» ACTION ITEM:
Check every line below for the word "zero" and copy each one that has it.

########################################

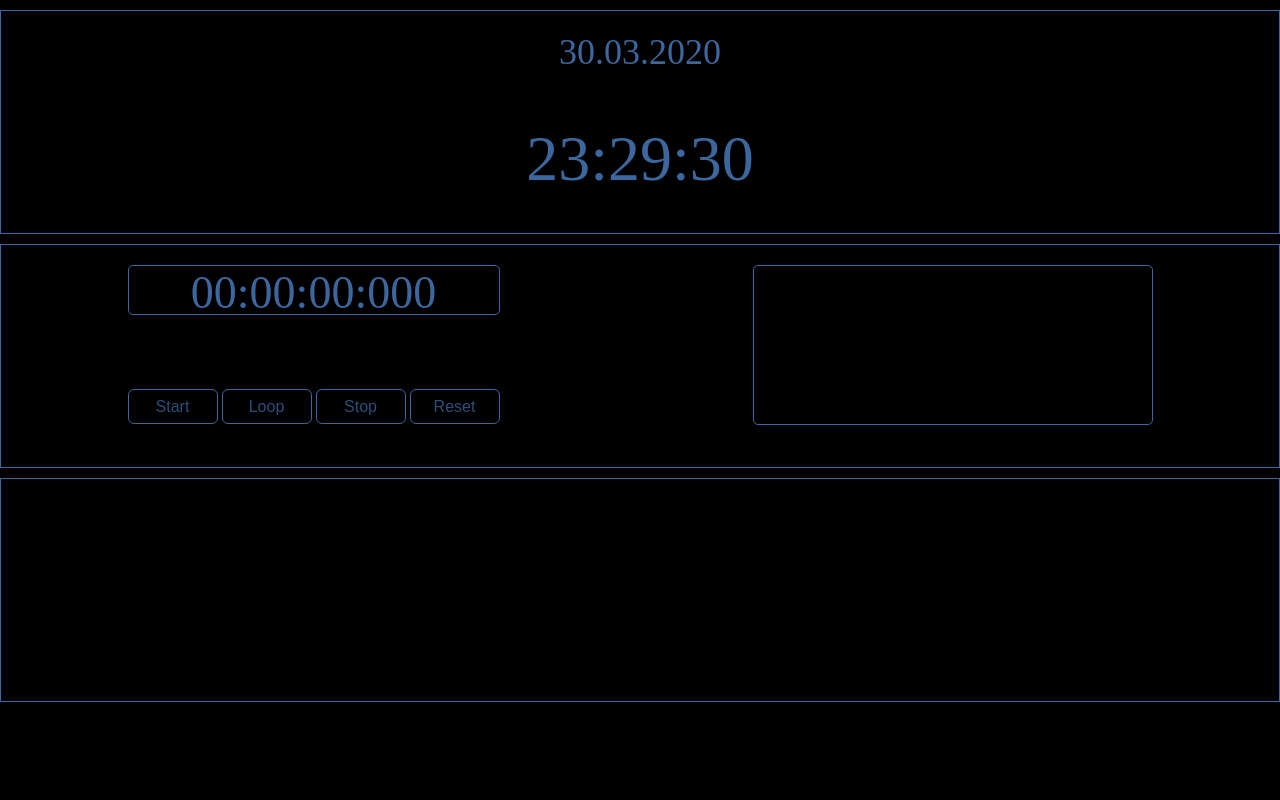
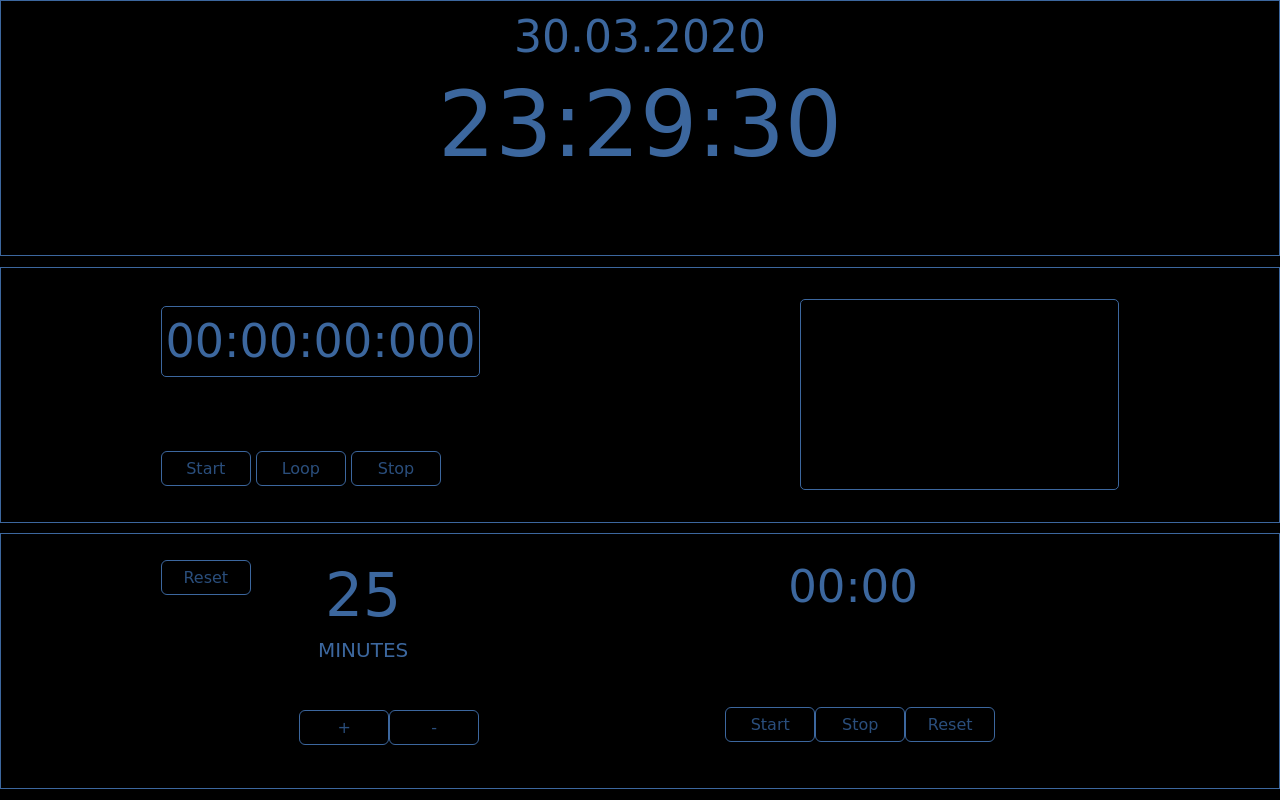
Before and after one commit to yuriikhomych23/clock, a plain HTML site: page index.html in a window 1280 px wide. Drawn offline with Linux system fonts and the light colour scheme; a web font is replaced by a local one.

Commit message:
Sample code

```diff
--- a/index.css
+++ b/index.css
@@ -1,75 +1,81 @@
+@import url('https://fonts.googleapis.com/css?family=Spicy+Rice&display=swap');
+
 *{
     margin: 0;
     padding: 0;
     box-sizing: border-box;
+    color: rgb(60, 103, 158);
+}
 
-}
 body {
     background-color: black;
 }
 
-.time {
+.container {
+    display: flex;
+    flex-wrap: wrap;
     width: 100%;
-    height: 28vh;
-    border: 1px solid  rgb(60, 103, 158);
-    margin-top: 10px;
+    height: 100vh;
 }
 
 
+/* FIRST BLOCK */
+.first__block {
+    width: 100%;
+    height: 32vh;
+    border: 1px solid  rgb(60, 103, 158);
+    display: flex;
+    flex-direction: column;
+    align-items: center;
+    text-align: center;
+    font-family: 'Spicy Rice', cursive;
+}
+
 
 .day {
-    margin: 10px auto ;
-    width: 350px;
-    height: 70px;
     color: rgb(60, 103, 158);
-    font-size: 36px;
-    text-align: center;
+    font-size: 44px;
     padding: 10px;
 }
 .times{
-    margin: 0 auto;
-    width: 350px;
-    height: 100px;
     color: rgb(60, 103, 158);
-    font-size: 64px;
-    text-align: center;
-    padding: 21px;
+    font-size: 90px;
 }
 
 
-
-
-
-
-
-.second__box {
+/* SECOND BLOCK */
+.second__block {
     width: 100%;
-    height: 28vh;
+    height: 32vh;
     border: 1px solid rgb(60, 103, 158);
-    margin-top: 10px;
     display: flex;
     justify-content: space-around;
-
+    align-items: center;
+    font-family: 'Spicy Rice', cursive;
 }
 
 .stopwatch {
-    display: block;
-    margin: 20px 0;
-    max-width: 375px;
-    text-align: center;
+    width: 25%;
+    height: 70%;
+    display: flex;
+    justify-content: space-around;
+    flex-wrap: wrap;
 }
 
-.zero {
+.timer {
     border: 1px solid rgb(60, 103, 158);
     border-radius: 5px;
-    max-width: 380px;
-    height: 50px;
+    width: 100%;
+    height: 40%;
     color: rgb(60, 103, 158);
     font-size: 46px;
+    display: flex;
+    justify-content: center;
+    align-items: center;
 }
 
 
-input{
+button{
     width: 90px;
     height: 35px;
     border-radius: 6px;
@@ -80,29 +86,77 @@ input{
     font-size: 16px;
     margin-top: 74px;
     text-align: center;
+    font-family: 'Spicy Rice', cursive;
+}
+
+.result {
+    width: 25%;
+    height: 75%;
+    border: 1px solid rgb(60, 103, 158);
+    margin: 20px 0;
+    border-radius: 5px;
+    text-align: center;
+    font-size: 32px;
+    overflow-x: hidden;
 }
 
 
-.result {
-    width: 400px;
-    height: 160px;
+/* THIRD BLOCK */
+.third__block {
+    width: 100%;
+    height: 32vh;
     border: 1px solid rgb(60, 103, 158);
-    margin: 20px 0;
-    border-radius: 5px;
+    display: flex;
+    justify-content: space-evenly;
+    align-items: center;
+    font-family: 'Spicy Rice', cursive;
 }
 
 
+.stowatch__minutes {
+    width: 10%;
+    height: 80%;
+    display: flex;
+    justify-content: space-around;
+    flex-wrap: wrap;
+}
 
+.timer__stopwatch {
+    width: 20%;
+    height: 80%;
+    display: flex;
+    justify-content: space-around;
+    /* text-align: center; */
+    flex-wrap: wrap;
+}
 
+.counting {
+    width: 100px;
+    height: 60px;
+    font-size: 60px;
+    text-align: center;
+}
 
+.text__minutes {
+    text-align: center;
+    width: 100px;
+    height: 60px;
+    font-size: 20px;
+}
 
+.btn__plus__minus {
+    margin-top: -80px;
+    color: rgb(60, 103, 158);
+    display: flex;
+    font-family: 'Spicy Rice', cursive;
+}
 
+.countdown {
+    text-align: center;
+    font-size: 45px;
+}
 
-
-
-.clock {
-    width: 100%;
-    height: 28vh;
-    border: 1px solid rgb(60, 103, 158);
-    margin-top: 10px;
+.timer__btn {
+    display: flex;
+    justify-content: center;
 }
--- a/index.html
+++ b/index.html
@@ -9,35 +9,60 @@
 </head>
 <body>
 
-    <div class="time">
+<div class="container">
 
+                <div class="first__block">
                     <div class="day"></div>
-
                     <div class="times"></div>
-
                 </div>
 
-    <div class="second__box">
 
+                <div class="second__block">
                     <div class="stopwatch">
+                        <div class="timer">00:00:00:000</div>
+                        <div class="stopwatch__btn">
+                            <button type="button" id="start">Start</button>
+                            <button type="button" id="loop">Loop</button>
+                            <button type="button" id="stop">Stop</button>
+                            <button type="button" id="reset">Reset</button>
+                        </div>
+                    </div>
+                    <div class="result"></div>
+                </div>
 
-            <div class="zero">00:00:00:000</div>
 
-            <div class="btn">
-                <input type="button" value="Start" name="start" id="start">
-                <input type="button" value="Loop" name="loop" id="loop">
-                <input type="button" value="Stop" name="stop" id="stop">
-                <input type="button" value="Reset" name="reset" id="reset">
+                <div class="third__block">
+
+                        <div class="stowatch__minutes">
+                            <div class="counting">25</div>
+                            <div class="text__minutes">MINUTES</div>
+                            <div class="btn__plus__minus">
+                                <button class="plus">+</button>
+                                <button class="minus">-</button>
+                            </div>
+                        </div>
+
+
+                        <div class="timer__stopwatch">
+
+                            <div class="countdown">00:00</div>
+
+                            <div class="timer__btn">
+                                <button class="start__timer">Start</button>
+                                <button class="stop__timer">Stop</button>
+                                <button class="reset__timer">Reset</button>
                             </div>
 
                         </div>
 
-        <div class="result"></div>
+
+
+
 
 
                 </div>
 
-    <div class="clock"></div>
+</div>
 
     <script src="main.js"></script>
 </body>
--- a/main.js
+++ b/main.js
@@ -1,9 +1,4 @@
-
-let stopwatch = document.querySelector('.stopwatch');
-let clock = document.querySelector('.clock');
-
-
-
+//CLOCK
 setInterval(function() {
     let clock = new Date();
     let hours = clock.getHours();
@@ -16,6 +11,8 @@ setInterval(function() {
     times.innerHTML = hours + ':' + minutes + ':' + seconds
 }, 1000)
 
+
+//DATE
 setInterval(function() {
     let date = new Date ();
     let day = date.getDate();
@@ -31,32 +28,128 @@ setInterval(function() {
 }, 1000);
 
 
+//STOPWATCH
 
+let millisecond = 0;
 let sec = 0;
 let min = 0;
 let hr = 0;
+let sw;  // StopWatch
 
-let startClock = function stopWatch() {
+let btnStart = document.getElementById('start')
+let btnLoop = document.getElementById('loop');
+let btnStop = document.getElementById('stop');
+let btnReset = document.getElementById('reset');
+
+let result = document.querySelector('.result')
+let timer = document.querySelector('.timer');
+
+
+//BTN START
+btnStart.addEventListener('click', function() {
+    sw = setInterval(stopwatch, 10);
+})
+
+//BTN STOP
+btnStop.addEventListener('click', function() {
+    clearInterval(sw);
+})
+
+// BTN RESET
+btnReset.addEventListener('click', function () {
+    clearInterval(sw);
+    timer.innerHTML = '00' + ':' + '00' + ':' + '00' + ':' + '000';
+    result.innerHTML = '';
+    millisecond = 0;
+    sec = 0;
+    min = 0;
+    hr = 0;
+})
+
+//BTN LOOP
+btnLoop.addEventListener('click', function() {
+    let div = document.createElement('div');
+    div.innerHTML += timer.innerHTML;
+    result.appendChild(div);
+});
+
+
+//FUNCTION STOPWATCH
+function stopwatch() {
+    millisecond++;
+    if(millisecond == 100) {
+        millisecond = 0;
         sec++;
-        if(sec / 60 === 1) {
-            sec = 0;
-            min++;
-            if(min / 60 === 1) {
-                min = 0;
-                hr++;
-            }
-        }
+    }
+    if(sec == 60) {
+        min++;
+        sec = 0;
+    }
+    if(min == 60) {
+        hr++;
+        min = 0;
+    }
+    if (hr < 10) hr = "0" + parseFloat(hr);
+    if (min < 10) min = "0" + parseFloat(min);
+    if (sec < 10) sec = "0" + parseFloat(sec);
+    if (millisecond < 10) millisecond = "0" + parseFloat(millisecond);
+    timer.innerHTML = hr + ":" + min + ":" + sec + ":" + millisecond;
+}
 
-        document.querySelector('.zero').innerHTML = hr + ':' + min + ':' + sec;
+
+
+//TIMER
+//btn plus minus
+let btnPlus = document.querySelector('.plus');
+let btnMinus = document.querySelector('.minus')
+
+
+
+let counting = document.querySelector('.counting');
+let countingTimer = counting.innerHTML;
+
+//BTN PLUS
+btnPlus.addEventListener('click', function() {
+    counting.innerHTML++;
+})
+
+//BTN MINUS
+btnMinus.addEventListener('click', function(){
+    counting.innerHTML--;
+    if(counting.innerHTML == 0) {
+        alert('Smaller countdown is impossible');
+        counting.innerHTML = 1;
     }
+})
 
-start.addEventListener('click', function () {
-    setInterval(startClock, 1000);
+
+//btn timer
+let btnStartTimer = document.querySelector('.start__timer');
+let btnStopTimer = document.querySelector('.stop__timer');
+let btnResetTimer = document.querySelector('.reset__timer');
+
+
+let secondsTimer = 60;
+let countdown;
+
+//BTN START TIMER
+btnStartTimer.addEventListener('click', function() {
+    countdown = setInterval(countdown, 1000)
+})
+
+//BTN STOP TIMER
+btnStopTimer.addEventListener('click', function() {
+    clearInterval(countdown);
+})
+
+//BTN RESET TIMER
+btnResetTimer.addEventListener('click', function() {
+    clearInterval(countdown);
+    nuww.innerHTML = "00" + ":" + '00'
 })
 
 
 
-document.getElementById('stop').addEventListener('click', function() {
-    clearInterval(startClock);
-    console.log('Привіт')
-})
+function countdownTimer() {
+
+}
```
Lines whose indentation alone changed are shown as unchanged.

########################################

» RESPONSE:
-.zero {
-            <div class="zero">00:00:00:000</div>
-        document.querySelector('.zero').innerHTML = hr + ':' + min + ':' + sec;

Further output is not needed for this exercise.